A little over a month ago, I did something that felt unusual and unnerving, especially for a workaholic like myself. I took a Sabbath. No, not one of those yearlong ones during which I’d don a robe and check into a monastery. Just a half-day one. Having recently wrapped up a tiring year teaching English at a university in China, and anticipating a hectic few months ahead, I took the liberty of camping out at a nearby Starbucks one afternoon with my Bible, journal, and a seasonal beverage in hand, and occupied the most remote table for some much-needed one-on-one time with God. My soul had become dry, my body worn out, and my energy meter on empty. I had mastered the art of staying busy while neglecting my soul.
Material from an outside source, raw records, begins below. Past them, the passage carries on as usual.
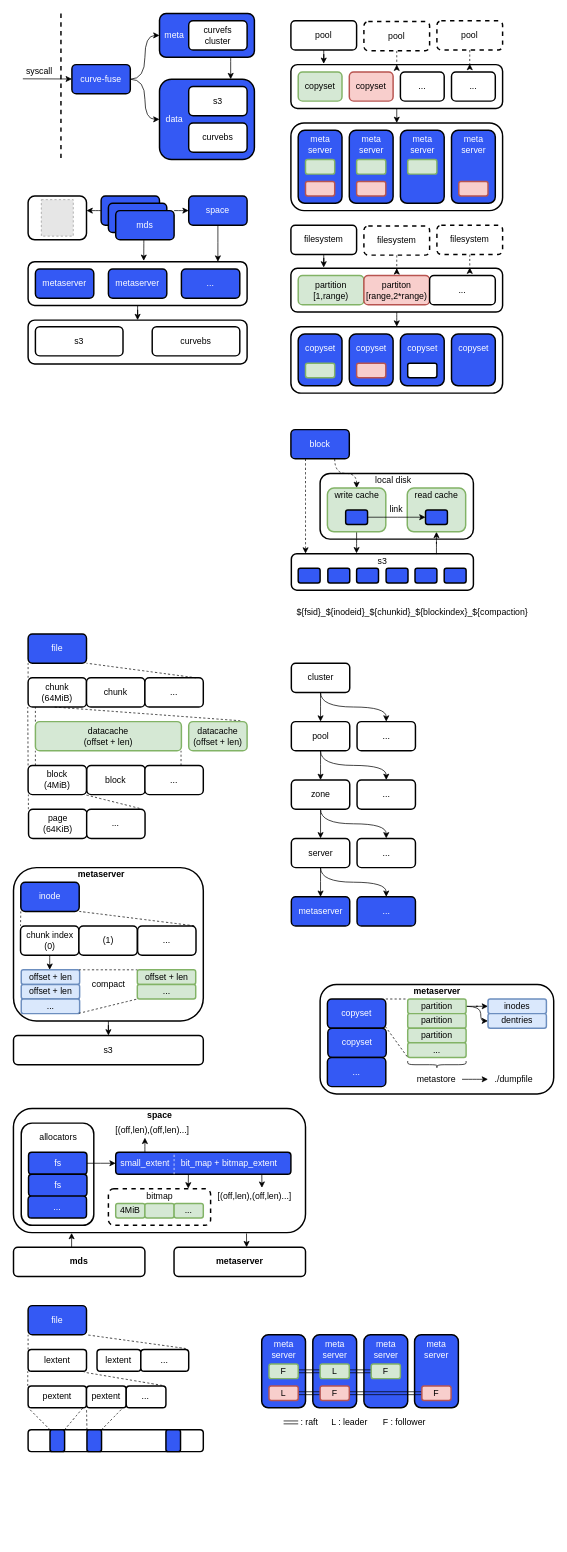
Above: page "curvefs" (1 of 2) of curve/curve.drawio in EarthWind/deeparch (draw.io), before the change. Source tidied: cells renumbered, new cells numbered last; positions are measured from the earlier drawing's top-left corner, leaving out a move shared by most shapes. Both pictures are drawn from the tidied source at 73%, with x=0, y=0 at pixel (13, 13). Pictures stored in the file or linked from it are replaced by grey dashed boxes.
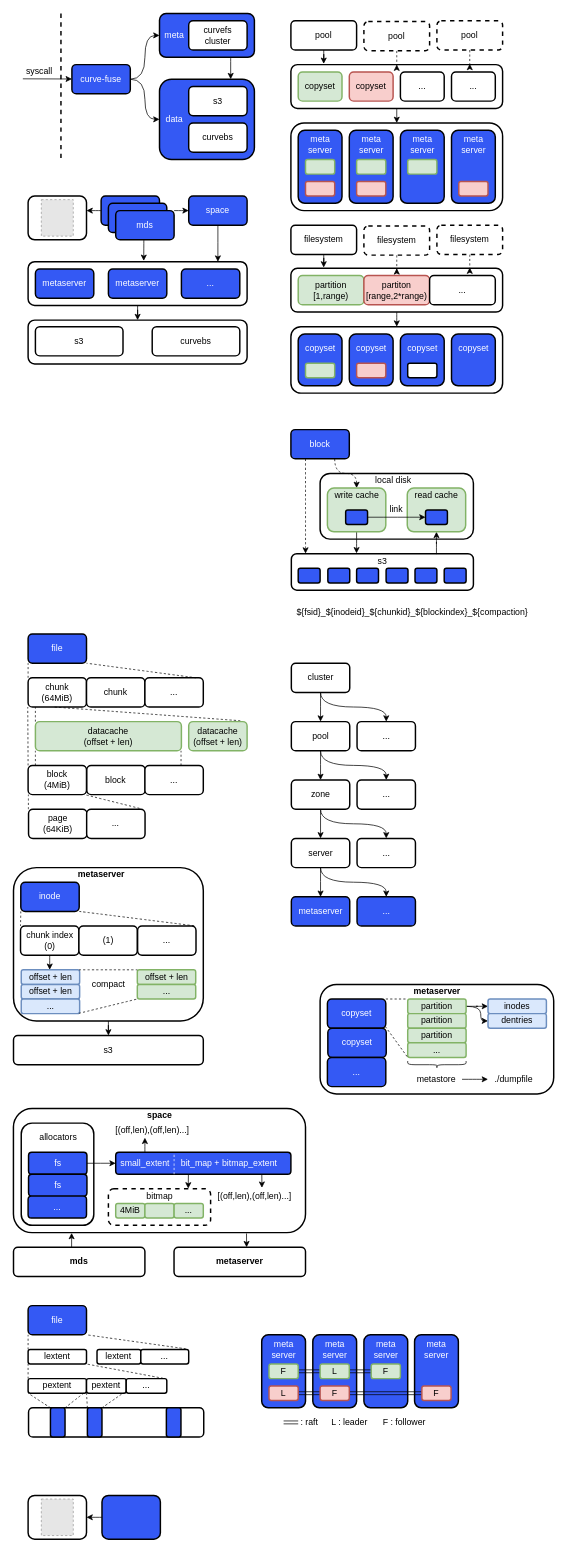
The same page after the edit.

What changed in the source:
```diff
@@
     <mxCell id="193" value="lextent" style="rounded=1;whiteSpace=wrap;html=1;strokeWidth=2;fillWeight=1;hachureGap=4;hachureAngle=45;sketch=0;shadow=0;" parent="1" vertex="1">
-      <mxGeometry x="20" y="1830" width="80" height="30" as="geometry" />
+      <mxGeometry x="20" y="1830" width="80" height="20" as="geometry" />
     </mxCell>
     <mxCell id="194" value="lextent" style="rounded=1;whiteSpace=wrap;html=1;strokeWidth=2;fillWeight=1;hachureGap=4;hachureAngle=45;sketch=0;shadow=0;" parent="1" vertex="1">
-      <mxGeometry x="114.4" y="1830" width="60" height="30" as="geometry" />
+      <mxGeometry x="114.4" y="1830" width="60" height="20" as="geometry" />
     </mxCell>
     <mxCell id="195" value="..." style="rounded=1;whiteSpace=wrap;html=1;strokeWidth=2;fillWeight=1;hachureGap=4;hachureAngle=45;sketch=0;shadow=0;" parent="1" vertex="1">
-      <mxGeometry x="174.4" y="1830" width="65.6" height="30" as="geometry" />
+      <mxGeometry x="174.4" y="1830" width="65.6" height="20" as="geometry" />
     </mxCell>
@@
     <mxCell id="198" value="pextent" style="rounded=1;whiteSpace=wrap;html=1;strokeWidth=2;fillWeight=1;hachureGap=4;hachureAngle=45;sketch=0;shadow=0;" parent="1" vertex="1">
-      <mxGeometry x="20" y="1880" width="80" height="30" as="geometry" />
+      <mxGeometry x="20" y="1870" width="80" height="20" as="geometry" />
     </mxCell>
     <mxCell id="199" value="pextent" style="rounded=1;whiteSpace=wrap;html=1;strokeWidth=2;fillWeight=1;hachureGap=4;hachureAngle=45;sketch=0;shadow=0;" parent="1" vertex="1">
-      <mxGeometry x="100" y="1880" width="54.4" height="30" as="geometry" />
+      <mxGeometry x="100" y="1870" width="54.4" height="20" as="geometry" />
     </mxCell>
     <mxCell id="200" value="..." style="rounded=1;whiteSpace=wrap;html=1;strokeWidth=2;fillWeight=1;hachureGap=4;hachureAngle=45;sketch=0;shadow=0;" parent="1" vertex="1">
-      <mxGeometry x="154.4" y="1880" width="54.4" height="30" as="geometry" />
+      <mxGeometry x="154.4" y="1870" width="55.6" height="20" as="geometry" />
     </mxCell>
     <mxCell id="201" style="endArrow=none;dashed=1;html=1;rounded=0;sketch=0;fontColor=#FFFFFF;curved=1;" parent="1" edge="1">
       <mxGeometry relative="1" as="geometry">
-        <mxPoint x="19.5" y="1880" as="sourcePoint" />
-        <mxPoint x="19.5" y="1860" as="targetPoint" />
+        <mxPoint x="20" y="1870" as="sourcePoint" />
+        <mxPoint x="20" y="1850" as="targetPoint" />
       </mxGeometry>
     </mxCell>
-    <mxCell id="202" style="endArrow=none;dashed=1;html=1;rounded=0;sketch=0;fontColor=#FFFFFF;curved=1;exitX=0.904;exitY=-0.024;exitDx=0;exitDy=0;exitPerimeter=0;" parent="1" edge="1" source="200">
-      <mxGeometry relative="1" as="geometry">
-        <mxPoint x="96.4" y="1861.2" as="targetPoint" />
-      </mxGeometry>
+    <mxCell id="202" style="endArrow=none;dashed=1;html=1;rounded=0;sketch=0;fontColor=#FFFFFF;curved=1;exitX=0.904;exitY=-0.024;exitDx=0;exitDy=0;exitPerimeter=0;entryX=1;entryY=1;entryDx=0;entryDy=0;" parent="1" edge="1" source="200" target="193">
+      <mxGeometry relative="1" as="geometry" />
     </mxCell>
     <mxCell id="203" style="rounded=1;whiteSpace=wrap;html=1;strokeWidth=2;fillWeight=1;hachureGap=4;hachureAngle=45;sketch=0;shadow=0;" parent="1" vertex="1">
-      <mxGeometry x="20" y="1940" width="240" height="30" as="geometry" />
+      <mxGeometry x="20.6" y="1910" width="240" height="40" as="geometry" />
     </mxCell>
     <mxCell id="204" style="rounded=1;whiteSpace=wrap;html=1;strokeWidth=2;fillWeight=1;hachureGap=4;hachureAngle=45;sketch=0;shadow=0;fillColor=#3459F4;" parent="1" vertex="1">
-      <mxGeometry x="50" y="1940" width="20" height="30" as="geometry" />
+      <mxGeometry x="50.6" y="1910" width="20" height="40" as="geometry" />
     </mxCell>
     <mxCell id="205" style="rounded=1;whiteSpace=wrap;html=1;strokeWidth=2;fillWeight=1;hachureGap=4;hachureAngle=45;sketch=0;shadow=0;fillColor=#3459F4;" parent="1" vertex="1">
-      <mxGeometry x="100.6" y="1940" width="20" height="30" as="geometry" />
+      <mxGeometry x="101.2" y="1910" width="20" height="40" as="geometry" />
     </mxCell>
     <mxCell id="206" style="rounded=1;whiteSpace=wrap;html=1;strokeWidth=2;fillWeight=1;hachureGap=4;hachureAngle=45;sketch=0;shadow=0;fillColor=#3459F4;" parent="1" vertex="1">
-      <mxGeometry x="208.8" y="1940" width="20" height="30" as="geometry" />
+      <mxGeometry x="209.4" y="1910" width="20" height="40" as="geometry" />
     </mxCell>
@@
-    <mxCell id="208" style="endArrow=none;dashed=1;html=1;rounded=0;sketch=0;fontColor=#FFFFFF;curved=1;" parent="1" edge="1">
+    <mxCell id="208" style="endArrow=none;dashed=1;html=1;rounded=0;sketch=0;fontColor=#FFFFFF;curved=1;exitX=1;exitY=0;exitDx=0;exitDy=0;" parent="1" edge="1" source="204">
       <mxGeometry relative="1" as="geometry">
-        <mxPoint x="70" y="1940" as="sourcePoint" />
-        <mxPoint x="96" y="1909" as="targetPoint" />
+        <mxPoint x="96" y="1890" as="targetPoint" />
       </mxGeometry>
     </mxCell>
@@
+    <mxCell id="252" style="edgeStyle=orthogonalEdgeStyle;curved=1;rounded=0;sketch=0;jettySize=auto;html=1;fontColor=#FFFFFF;exitX=0;exitY=0.5;exitDx=0;exitDy=0;" parent="1" edge="1" source="256">
+      <mxGeometry relative="1" as="geometry">
+        <mxPoint x="100" y="2060" as="targetPoint" />
+      </mxGeometry>
+    </mxCell>
+    <mxCell id="253" style="group;" parent="1" vertex="1">
+      <mxGeometry x="20" y="2030" width="80" height="60" as="geometry" />
+    </mxCell>
+    <mxCell id="254" style="rounded=1;whiteSpace=wrap;html=1;strokeWidth=2;fillWeight=1;hachureGap=4;hachureAngle=45;sketch=0;shadow=0;" parent="253" vertex="1">
+      <mxGeometry width="80" height="60" as="geometry" />
+    </mxCell>
+    <mxCell id="255" style="fillColor=#E6E6E6;strokeColor=#999999;dashed=1;verticalLabelPosition=bottom;labelBackgroundColor=default;verticalAlign=top;" parent="253" vertex="1">
+      <mxGeometry x="18.1" y="5" width="43.8" height="50" as="geometry" />
+    </mxCell>
+    <mxCell id="256" style="rounded=1;whiteSpace=wrap;html=1;strokeWidth=2;fillWeight=1;hachureGap=4;hachureAngle=45;fillColor=#3459F4;sketch=0;shadow=0;fontColor=#FFFFFF;" parent="1" vertex="1">
+      <mxGeometry x="121.2" y="2030" width="80" height="60" as="geometry" />
+    </mxCell>
```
As a cross-cultural worker involved with a church in a fast-paced metropolis in China, I have been blessed with bountiful opportunities to serve, but at times I overlook my need for physical and spiritual rest. As I looked ahead to my upcoming commitments, I knew I would be stretched thin and very much needed to refocus and refuel.
During this Sabbath, the fifth chapter of the gospel of John came into focus. The scene takes place in Jerusalem during a feast of the Jews. Jesus passes by a lame man who has lain by a healing pool for thirty-eight years, waiting for his opportunity to get into the water and be healed. When Jesus sees him, He asks, “Do you want to be healed?”
In our contemporary context, I think the question could have been any of the following: Do you want to follow me in your workplace or school place? Do you want to surrender your anxieties and follow me with all your heart, soul, mind, and strength? or Do you want to stop being constantly busy and instead find rest for your body and soul? It was a direct yes-no question seeking a direct answer.
Instead, the invalid man replies, “Sir, I have no one to put me into the pool when the water is stirred up, and while I am going another steps down before me.”
I am amused by his reply because it’s how I often reply when Jesus asks something of me. Instead of answering Jesus’ question, the lame man offers an excuse to validate his state of being. His reply underestimates Jesus’s power to change his circumstance. Jesus did not ask for an excuse! He simply asked for the man’s willingness to surrender his own efforts to allow Jesus to work. “Do you want to be healed?”
“Sir…I’ve no one to put me into the pool!”
“Sir…I’m so busy these days, serving in so many ways!”
“Sir…I’m so exhausted, but I don’t know why!”
Jesus instructs the man, “Get up, take up your bed, and walk.” At once, the man is healed, and he takes up his bed and walks.
I’m thankful that Jesus knows our needs better than we know our own and is ready to heal and restore even when we are too busy wallowing in our own circumstances. For me, at Starbucks that afternoon, I realized that Jesus was ready to help me find rest when I was ready to let go of my constant need to be occupied.
In Soul Keeping, John Ortberg shares the wisdom of Dallas Willard: “Hurry is the great enemy of spiritual life in our day. You must ruthlessly eliminate hurry from your life” (20). These words convicted me of my tendency to hurry through my day, going from one activity to another, rarely stopping for breath, let alone extended time with Jesus. In reflecting on the passage in John 5, I have been encouraged by the realization that Jesus doesn’t ask me to try harder. He asks simply for a willingness to allow Him to work.
These days, I feel that Jesus is asking me if I will let go of my preoccupation so He can heal my soul’s empty drive for productivity. “Bruce, will you love me and allow me to bring contentment without your being constantly on the go?”
My actions used to communicate, “Yes, Jesus, but don’t you see? I don’t have time to sit down with you! I’m so busy serving at this event, hosting that group, teaching this class, involved in that ministry…” But, now, I’m realizing that Jesus called me to China not to be a busybody laboring out of exhaustion, but to love Him first and foremost, and, as an outpouring of my love for Christ, to love and serve those around me too.
Do you find yourself staying busy while neglecting your soul? Are you willing to let go of your busyness and allow God to work in your life? What has been your experience of Sabbath rest?
Previously a high school science teacher in Cupertino, California, Bruce Cheung relocated in 2013 to a megacity in South-central China along the Yangtze River, where he teaches English to university students. Outside the classroom, he’s part of an intentional church community whose aim is to reach out to young urban professionals and families in the city. He enjoys building community and hearing the stories of everyday people and how those stories intersect with their faith journeys.